### What the task asks
Copy each line of the material beneath that holds the word "print".

### Listed entries
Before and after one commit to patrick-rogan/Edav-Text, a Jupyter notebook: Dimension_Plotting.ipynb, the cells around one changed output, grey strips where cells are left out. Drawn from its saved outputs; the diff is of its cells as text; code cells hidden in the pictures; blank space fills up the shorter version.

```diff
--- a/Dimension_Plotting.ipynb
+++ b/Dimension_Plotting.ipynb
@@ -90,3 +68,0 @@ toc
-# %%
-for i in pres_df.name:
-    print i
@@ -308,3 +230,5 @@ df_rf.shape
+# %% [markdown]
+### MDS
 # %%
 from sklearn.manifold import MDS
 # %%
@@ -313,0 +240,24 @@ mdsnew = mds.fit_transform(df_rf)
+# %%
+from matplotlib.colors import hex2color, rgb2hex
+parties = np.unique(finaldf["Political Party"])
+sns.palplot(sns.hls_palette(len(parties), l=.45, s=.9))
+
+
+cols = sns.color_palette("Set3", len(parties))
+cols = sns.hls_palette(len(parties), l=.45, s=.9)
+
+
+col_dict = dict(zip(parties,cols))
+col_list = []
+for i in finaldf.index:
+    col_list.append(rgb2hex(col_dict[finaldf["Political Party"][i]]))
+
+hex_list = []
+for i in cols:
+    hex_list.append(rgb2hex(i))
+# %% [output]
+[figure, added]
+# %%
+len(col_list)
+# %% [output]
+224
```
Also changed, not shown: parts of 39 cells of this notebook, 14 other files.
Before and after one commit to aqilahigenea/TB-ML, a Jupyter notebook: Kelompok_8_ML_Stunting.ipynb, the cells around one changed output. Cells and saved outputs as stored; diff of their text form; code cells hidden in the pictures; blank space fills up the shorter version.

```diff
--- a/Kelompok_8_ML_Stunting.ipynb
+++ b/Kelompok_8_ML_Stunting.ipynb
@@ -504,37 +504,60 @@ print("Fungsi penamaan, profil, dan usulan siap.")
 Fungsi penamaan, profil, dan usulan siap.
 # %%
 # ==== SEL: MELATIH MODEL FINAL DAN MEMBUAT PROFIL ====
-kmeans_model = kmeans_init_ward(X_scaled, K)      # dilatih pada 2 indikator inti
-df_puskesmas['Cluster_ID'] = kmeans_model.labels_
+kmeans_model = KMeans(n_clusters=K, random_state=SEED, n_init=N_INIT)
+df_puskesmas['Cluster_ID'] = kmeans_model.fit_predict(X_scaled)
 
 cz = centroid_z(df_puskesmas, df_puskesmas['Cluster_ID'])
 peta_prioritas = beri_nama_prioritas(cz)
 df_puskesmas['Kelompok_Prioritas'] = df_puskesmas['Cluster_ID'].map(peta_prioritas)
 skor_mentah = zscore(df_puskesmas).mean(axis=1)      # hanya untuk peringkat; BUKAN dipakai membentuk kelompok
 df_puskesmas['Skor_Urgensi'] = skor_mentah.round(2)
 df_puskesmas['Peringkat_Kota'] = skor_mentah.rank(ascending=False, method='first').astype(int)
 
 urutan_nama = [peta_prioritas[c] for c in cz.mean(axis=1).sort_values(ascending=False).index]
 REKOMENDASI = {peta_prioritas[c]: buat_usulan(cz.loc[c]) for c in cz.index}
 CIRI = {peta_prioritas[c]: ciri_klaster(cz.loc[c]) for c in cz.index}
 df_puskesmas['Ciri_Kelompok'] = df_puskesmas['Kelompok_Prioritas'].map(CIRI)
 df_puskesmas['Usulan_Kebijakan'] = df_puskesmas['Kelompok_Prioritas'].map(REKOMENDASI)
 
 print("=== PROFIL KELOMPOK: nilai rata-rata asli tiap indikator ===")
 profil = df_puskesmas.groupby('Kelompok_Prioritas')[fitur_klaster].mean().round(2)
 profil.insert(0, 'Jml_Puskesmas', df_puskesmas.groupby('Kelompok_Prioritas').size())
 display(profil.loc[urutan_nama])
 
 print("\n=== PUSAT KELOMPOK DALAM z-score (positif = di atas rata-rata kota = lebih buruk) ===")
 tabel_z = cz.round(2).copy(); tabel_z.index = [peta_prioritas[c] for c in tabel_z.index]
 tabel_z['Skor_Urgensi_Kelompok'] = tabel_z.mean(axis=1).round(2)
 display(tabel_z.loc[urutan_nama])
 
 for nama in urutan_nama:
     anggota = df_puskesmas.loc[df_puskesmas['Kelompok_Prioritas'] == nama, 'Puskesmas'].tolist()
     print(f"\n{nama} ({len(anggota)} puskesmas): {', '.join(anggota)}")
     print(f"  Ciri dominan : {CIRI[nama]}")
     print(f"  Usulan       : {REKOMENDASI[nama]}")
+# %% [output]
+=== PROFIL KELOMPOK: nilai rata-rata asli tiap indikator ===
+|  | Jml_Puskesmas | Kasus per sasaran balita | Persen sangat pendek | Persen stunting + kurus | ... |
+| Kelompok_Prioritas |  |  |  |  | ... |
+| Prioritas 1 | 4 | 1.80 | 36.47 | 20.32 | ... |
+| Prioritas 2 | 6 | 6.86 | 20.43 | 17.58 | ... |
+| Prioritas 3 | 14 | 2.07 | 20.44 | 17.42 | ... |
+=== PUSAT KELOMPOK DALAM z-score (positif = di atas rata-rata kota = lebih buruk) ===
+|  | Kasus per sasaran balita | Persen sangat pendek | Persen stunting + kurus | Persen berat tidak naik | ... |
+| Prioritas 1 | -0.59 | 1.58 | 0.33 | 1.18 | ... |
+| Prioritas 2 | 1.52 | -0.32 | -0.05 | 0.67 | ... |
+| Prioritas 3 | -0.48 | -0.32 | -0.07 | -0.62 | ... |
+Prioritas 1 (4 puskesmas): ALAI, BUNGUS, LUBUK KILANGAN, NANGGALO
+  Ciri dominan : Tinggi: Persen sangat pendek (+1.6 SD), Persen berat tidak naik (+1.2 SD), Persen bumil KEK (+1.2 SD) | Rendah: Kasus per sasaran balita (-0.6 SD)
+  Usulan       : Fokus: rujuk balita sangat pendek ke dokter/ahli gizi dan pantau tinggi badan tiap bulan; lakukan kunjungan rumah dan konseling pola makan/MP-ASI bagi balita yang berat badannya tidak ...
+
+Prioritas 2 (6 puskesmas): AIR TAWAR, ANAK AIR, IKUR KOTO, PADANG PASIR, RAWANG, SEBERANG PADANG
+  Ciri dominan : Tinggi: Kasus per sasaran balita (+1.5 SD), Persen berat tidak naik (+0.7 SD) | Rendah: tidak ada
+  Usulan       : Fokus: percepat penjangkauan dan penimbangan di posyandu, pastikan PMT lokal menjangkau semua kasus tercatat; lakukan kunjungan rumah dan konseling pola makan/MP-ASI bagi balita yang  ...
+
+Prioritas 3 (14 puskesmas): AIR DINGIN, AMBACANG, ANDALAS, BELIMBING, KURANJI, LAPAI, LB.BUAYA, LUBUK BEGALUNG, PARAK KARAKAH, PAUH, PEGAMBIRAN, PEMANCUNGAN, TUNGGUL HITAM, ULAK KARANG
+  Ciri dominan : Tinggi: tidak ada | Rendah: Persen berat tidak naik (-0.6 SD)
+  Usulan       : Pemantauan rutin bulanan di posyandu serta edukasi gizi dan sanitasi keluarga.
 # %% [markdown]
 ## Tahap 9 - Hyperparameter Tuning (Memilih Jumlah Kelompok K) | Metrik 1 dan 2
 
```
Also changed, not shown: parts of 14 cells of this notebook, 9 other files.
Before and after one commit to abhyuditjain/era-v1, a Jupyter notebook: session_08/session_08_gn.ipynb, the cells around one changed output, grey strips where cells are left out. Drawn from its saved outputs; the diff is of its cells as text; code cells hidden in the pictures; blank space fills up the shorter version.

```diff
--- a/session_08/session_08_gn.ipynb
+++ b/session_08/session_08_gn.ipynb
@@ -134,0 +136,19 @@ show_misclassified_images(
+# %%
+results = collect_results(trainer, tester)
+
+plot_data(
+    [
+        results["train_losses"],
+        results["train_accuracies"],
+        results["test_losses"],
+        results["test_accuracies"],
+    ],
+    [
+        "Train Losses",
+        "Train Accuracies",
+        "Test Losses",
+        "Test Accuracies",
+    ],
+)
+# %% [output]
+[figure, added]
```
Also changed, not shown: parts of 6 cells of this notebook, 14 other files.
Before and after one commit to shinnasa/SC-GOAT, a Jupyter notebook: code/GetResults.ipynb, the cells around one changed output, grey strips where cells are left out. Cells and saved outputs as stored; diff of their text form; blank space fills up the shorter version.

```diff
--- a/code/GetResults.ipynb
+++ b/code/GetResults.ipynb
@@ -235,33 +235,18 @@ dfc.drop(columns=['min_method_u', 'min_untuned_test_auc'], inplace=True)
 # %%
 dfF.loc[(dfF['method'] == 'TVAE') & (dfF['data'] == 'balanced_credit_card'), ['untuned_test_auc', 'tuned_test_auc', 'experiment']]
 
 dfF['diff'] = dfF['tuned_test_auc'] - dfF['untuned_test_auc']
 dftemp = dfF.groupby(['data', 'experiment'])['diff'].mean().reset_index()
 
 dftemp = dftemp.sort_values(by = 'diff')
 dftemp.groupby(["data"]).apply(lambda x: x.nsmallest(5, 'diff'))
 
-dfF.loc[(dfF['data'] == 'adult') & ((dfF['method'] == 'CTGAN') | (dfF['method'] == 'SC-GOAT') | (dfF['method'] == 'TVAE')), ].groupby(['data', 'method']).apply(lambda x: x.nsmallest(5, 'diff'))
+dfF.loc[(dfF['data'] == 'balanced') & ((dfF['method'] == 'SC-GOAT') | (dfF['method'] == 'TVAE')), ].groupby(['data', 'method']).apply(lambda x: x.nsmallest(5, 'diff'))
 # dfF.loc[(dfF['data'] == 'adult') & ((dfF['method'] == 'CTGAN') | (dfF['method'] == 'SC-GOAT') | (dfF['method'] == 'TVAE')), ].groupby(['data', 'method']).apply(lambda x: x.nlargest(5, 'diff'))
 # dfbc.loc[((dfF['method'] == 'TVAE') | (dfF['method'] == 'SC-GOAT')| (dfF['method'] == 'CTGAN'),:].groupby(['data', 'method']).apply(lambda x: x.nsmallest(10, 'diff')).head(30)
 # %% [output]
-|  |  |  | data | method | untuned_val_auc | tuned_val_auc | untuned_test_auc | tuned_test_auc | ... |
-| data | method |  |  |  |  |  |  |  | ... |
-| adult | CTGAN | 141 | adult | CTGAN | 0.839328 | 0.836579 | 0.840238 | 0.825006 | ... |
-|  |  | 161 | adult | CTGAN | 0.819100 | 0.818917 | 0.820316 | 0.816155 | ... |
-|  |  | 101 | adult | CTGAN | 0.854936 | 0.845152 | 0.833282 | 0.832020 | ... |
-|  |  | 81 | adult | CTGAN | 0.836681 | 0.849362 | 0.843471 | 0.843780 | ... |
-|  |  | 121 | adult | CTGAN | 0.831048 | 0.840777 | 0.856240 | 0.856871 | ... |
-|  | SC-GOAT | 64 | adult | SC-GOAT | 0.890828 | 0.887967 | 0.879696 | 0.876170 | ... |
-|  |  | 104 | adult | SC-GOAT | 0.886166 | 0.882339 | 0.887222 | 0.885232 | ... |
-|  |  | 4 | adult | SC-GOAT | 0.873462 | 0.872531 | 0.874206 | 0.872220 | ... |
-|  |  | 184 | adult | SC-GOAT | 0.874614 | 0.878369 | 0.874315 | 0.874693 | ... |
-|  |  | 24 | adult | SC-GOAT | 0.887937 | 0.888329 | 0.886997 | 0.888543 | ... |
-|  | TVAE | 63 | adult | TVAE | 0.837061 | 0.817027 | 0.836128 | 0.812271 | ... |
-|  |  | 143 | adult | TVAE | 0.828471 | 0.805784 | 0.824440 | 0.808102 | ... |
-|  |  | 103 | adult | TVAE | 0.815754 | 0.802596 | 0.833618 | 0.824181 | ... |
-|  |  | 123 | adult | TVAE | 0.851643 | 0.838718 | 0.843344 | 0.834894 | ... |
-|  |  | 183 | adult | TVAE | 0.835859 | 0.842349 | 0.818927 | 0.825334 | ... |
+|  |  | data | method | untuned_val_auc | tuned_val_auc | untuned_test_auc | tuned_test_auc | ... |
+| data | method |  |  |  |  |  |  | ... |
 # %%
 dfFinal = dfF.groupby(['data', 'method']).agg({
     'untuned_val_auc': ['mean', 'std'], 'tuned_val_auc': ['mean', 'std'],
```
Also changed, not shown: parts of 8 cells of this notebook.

### Exercise output
-    print i
@@ -504,37 +504,60 @@ print("Fungsi penamaan, profil, dan usulan siap.")
 print("=== PROFIL KELOMPOK: nilai rata-rata asli tiap indikator ===")
 print("\n=== PUSAT KELOMPOK DALAM z-score (positif = di atas rata-rata kota = lebih buruk) ===")
     print(f"\n{nama} ({len(anggota)} puskesmas): {', '.join(anggota)}")
     print(f"  Ciri dominan : {CIRI[nama]}")
     print(f"  Usulan       : {REKOMENDASI[nama]}")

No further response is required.